Problem to work on:
Look through the data below. Show each line where the string "changelog" occurs.

■ ■ ■ ■ ■

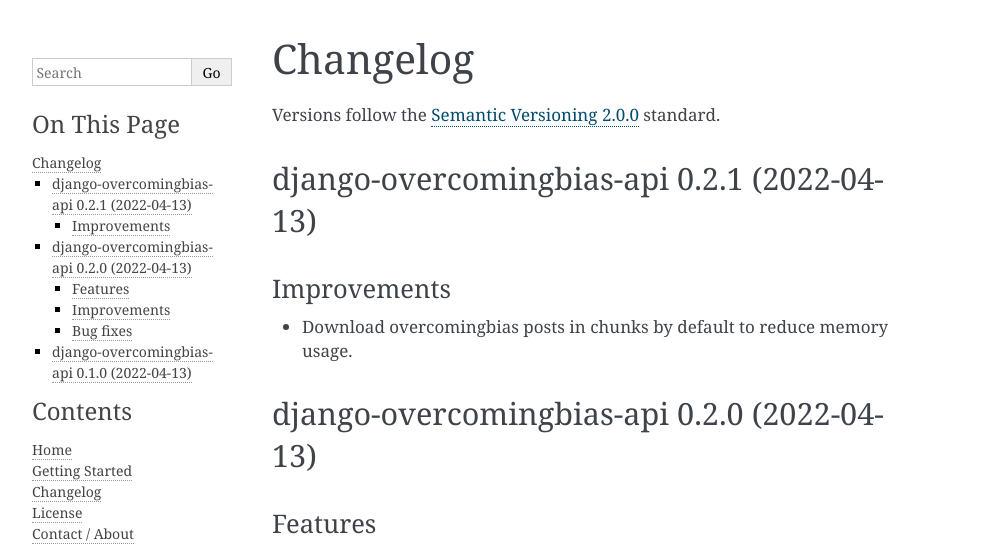
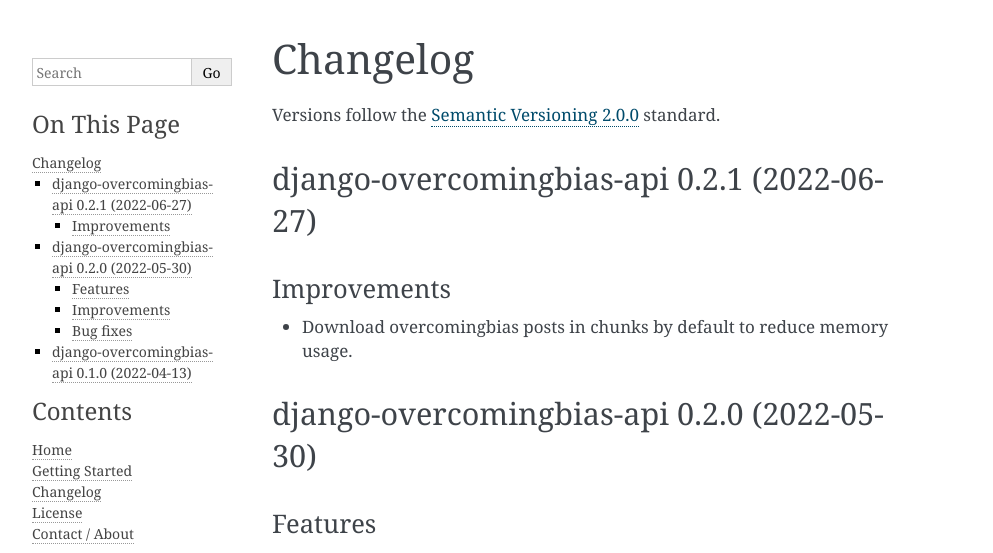
Before and after one commit to chris-mcdo/django-overcomingbias-api, a Sphinx documentation site: the page built from docs/source/changelog.rst, in a window 1280 px wide. Shown: the top 553 px of the page, without its empty margins (148-1141 px from the left). Built offline with Sphinx 7.4.7, drawn with Linux system fonts in a browser that asks for light colours.

Commit message:
fix changelog dates

```diff
--- a/docs/source/changelog.rst
+++ b/docs/source/changelog.rst
@@ -15,7 +15,7 @@ standard.
 .. Improved Documentation
 .. Trivial/Internal Changes
 
-django-overcomingbias-api 0.2.1 (2022-04-13)
+django-overcomingbias-api 0.2.1 (2022-06-27)
 --------------------------------------------
 
 Improvements
@@ -24,7 +24,7 @@ Improvements
 - Download overcomingbias posts in chunks by default to reduce memory usage.
 
 
-django-overcomingbias-api 0.2.0 (2022-04-13)
+django-overcomingbias-api 0.2.0 (2022-05-30)
 --------------------------------------------
 
 Features
```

■ ■ ■ ■ ■

Answer to the exercise:
Before and after one commit to chris-mcdo/django-overcomingbias-api, a Sphinx documentation site: the page built from docs/source/changelog.rst, in a window 1280 px wide. Shown: the top 553 px of the page, without its empty margins (148-1141 px from the left). Built offline with Sphinx 7.4.7, drawn with Linux system fonts in a browser that asks for light colours.
fix changelog dates
--- a/docs/source/changelog.rst
+++ b/docs/source/changelog.rst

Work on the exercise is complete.